Foreign Policy Blogs

Bush on Palestinian State: No Swiss Cheese

The President is concluding the Israel/Palestinian portion of his Middle East trip, before moving on the Gulf to deal with Iran.   Bush feels confident that there will be a Palestinian state and a peace treaty before he leaves office in slightly more than a year, saying “'there's going to be a signed peace treaty by the time I leave office,’ stressing that Abbas and Israeli Prime Minister Ehud Olmert will ‘make tough choices in order for there to be lasting peace.'” (Middle East Times)

To this author, this kind of rhetoric seems typically worrisome, infused with the idea that merely believing something is enough to make it happen.   And, as a New York Times story says , the Palestinians don't much believe it either.  “‘He has destroyed everything, and now he is coming to see the results," said Moussa Al Hilou, 63, a clothing store owner. ‘What Palestinian state is he talking about? What he says is nonsense, even our leadership knows that.’"

Bush, as the Israeli paper Haaretz reports, is not happy with Bush being there, for reason ranging from the grand- they believe he is the most Israeli-biased President in history- to the prosaic: his arrival has prompted massive (justified) security measures.
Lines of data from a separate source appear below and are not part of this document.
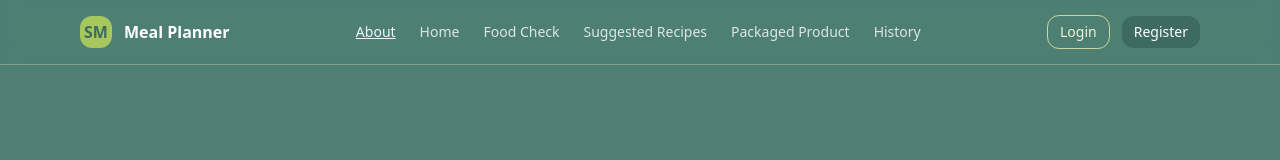
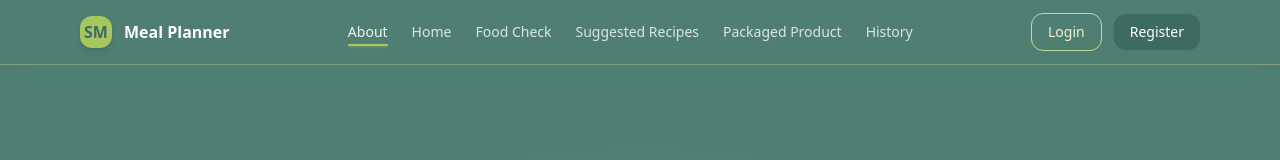
Before and after one commit to clar04/DiabEatHub, a React (Vite) app in the folder frontend/: page / in a window 1280 px wide. Shown: the top 160 px of the page. Built offline with nearby package versions, Linux system fonts and the light colour scheme; no server answers.

Commit message:
refactor for clean ui

```diff
--- a/frontend/src/components/Header.jsx
+++ b/frontend/src/components/Header.jsx
@@ -7,7 +7,6 @@ export default function Header() {
   const navigate = useNavigate();
   const { currentUser, logout } = useAuth();
   const { profile } = useProfile();
-
   const loggedIn = !!currentUser;
   const displayName = profile?.username || currentUser || "Guest";
 
@@ -33,49 +32,56 @@ export default function Header() {
   };
 
   return (
-    <header className="sticky top-0 z-50 backdrop-blur bg-brand-900/70 border-b border-line-200/40">
+    <header className="sticky top-0 z-50 backdrop-blur-md bg-brand-900/80 border-b border-line-200/40 shadow-lg shadow-brand-900/20">
       <div className="mx-auto max-w-6xl px-4 h-16 flex items-center justify-between">
-        {/* Logo */}
-        <Link to="/" className="flex items-center gap-3">
-          <div className="size-8 rounded-xl bg-accent-600 flex items-center justify-center text-brand-700 font-bold">
+        {/* Logo with enhanced styling */}
+        <Link to="/" className="flex items-center gap-3 group">
+          <div className="size-8 rounded-xl bg-accent-600 flex items-center justify-center text-brand-700 font-bold shadow-md group-hover:scale-110 group-hover:shadow-lg group-hover:shadow-accent-600/50 transition-all duration-300">
             SM
           </div>
-          <span className="font-semibold text-white">Meal Planner</span>
+          <span className="font-semibold text-white group-hover:text-accent-600 transition-colors duration-300">
+            Meal Planner
+          </span>
         </Link>
 
-        {/* Nav */}
+        {/* Nav with enhanced hover effects */}
         <nav className="hidden md:flex items-center gap-6 text-sm">
           {navLinks.map(({ to, label }) => (
             <Link
               key={to}
               to={to}
               className={
-                "transition " +
+                "relative transition-all duration-300 py-1 " +
                 (isActive(to)
-                  ? "text-brand-100 font-medium underline"
-                  : "text-white/80 hover:text-white")
+                  ? "text-brand-100 font-medium"
+                  : "text-white/80 hover:text-white hover:scale-105")
               }
             >
-              {label}
+              <span className="relative z-10">{label}</span>
+              {isActive(to) && (
+                <span className="absolute bottom-0 left-0 right-0 h-0.5 bg-accent-600 rounded-full shadow-sm shadow-accent-600/50" />
+              )}
+              {!isActive(to) && (
+                <span className="absolute bottom-0 left-0 right-0 h-0.5 bg-white/20 scale-x-0 group-hover:scale-x-100 transition-transform duration-300 origin-left rounded-full" />
+              )}
             </Link>
           ))}
         </nav>
 
-        {/* Auth area */}
+        {/* Auth area with enhanced buttons */}
         <div className="flex items-center gap-3 text-sm">
           {loggedIn ? (
             <>
-              {/* Sapaan dipindah ke Home.jsx, jadi di header kita cukup tombol saja */}
               <Link
                 to="/profile"
-                className="rounded-xl bg-brand-700 text-white px-3 py-1.5 hover:bg-brand-800 transition"
+                className="rounded-xl bg-brand-700 text-white px-4 py-2 hover:bg-brand-800 hover:shadow-lg hover:shadow-brand-700/30 hover:scale-105 transition-all duration-300 font-medium"
               >
                 Profile
               </Link>
               <button
                 type="button"
                 onClick={handleLogout}
-                className="rounded-xl border border-line-200 px-3 py-1.5 text-surface-100 hover:bg-line-200/20 transition"
+                className="rounded-xl border border-line-200 px-4 py-2 text-surface-100 hover:bg-line-200/20 hover:border-line-200/60 hover:scale-105 transition-all duration-300"
               >
                 Logout
               </button>
@@ -84,13 +90,13 @@ export default function Header() {
             <>
               <Link
                 to="/login"
-                className="rounded-xl border border-line-200 px-3 py-1.5 text-surface-100 hover:bg-line-200/20 transition"
+                className="rounded-xl border border-line-200 px-4 py-2 text-surface-100 hover:bg-line-200/20 hover:border-line-200/60 hover:scale-105 transition-all duration-300"
               >
                 Login
               </Link>
               <Link
                 to="/register"
-                className="rounded-xl bg-brand-700 text-white px-3 py-1.5 hover:bg-brand-800 transition"
+                className="rounded-xl bg-brand-700 text-white px-4 py-2 hover:bg-brand-800 hover:shadow-lg hover:shadow-brand-700/30 hover:scale-105 transition-all duration-300 font-medium"
               >
                 Register
               </Link>
```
“Ala, who lives nearby, said Preventive Security personnel had been moving from house to house for the past few days and taking down residents’ names.
‘We were asked not to go out onto the balconies or the roofs. We are not allowed to go into the street, either,’ he said. 'that criminal, George Bush, has put us under curfew. The Israelis are not enough – now him, too. He is destroying the world and he will yet be tried for his crimes,’ he added.”

I don't see much coming out of this, other than an attempt at a legacy.  Bush is too unpopular and hard-feelings are too ingrained for anything to happen here (with everything else that has happened, it is somewhat incredible to realize that George W. Bush has been the President thoughout almost all of the events starting with the second intifada). 

 What he did do though was call for an end to the occupation, and said that “a Palestinian state had to be contiguous. 'swiss cheese isn't going to work when it comes to the territory of a state.’   This is probably not the single most eloquent framing of this issue I have ever read, but it is still meaningful for a US President to acknowledge it.   Whomever the next President is, he or she will have to pick up where Bush falteringly and belatedly began.

(As Bush moves into the Gulf, we will be doing an in-depth look at Gulf issues, especially regarding Iran.  Excited?  You bet you are!)



Brian O'Neill

Brian O'Neill is a freelance writer currently based out of Chicago. He has lived in Egypt and in Yemen, and worked as a writer and editor for the Yemen Observer publishing company. He currently is an analyst with the Jamestown Foundation.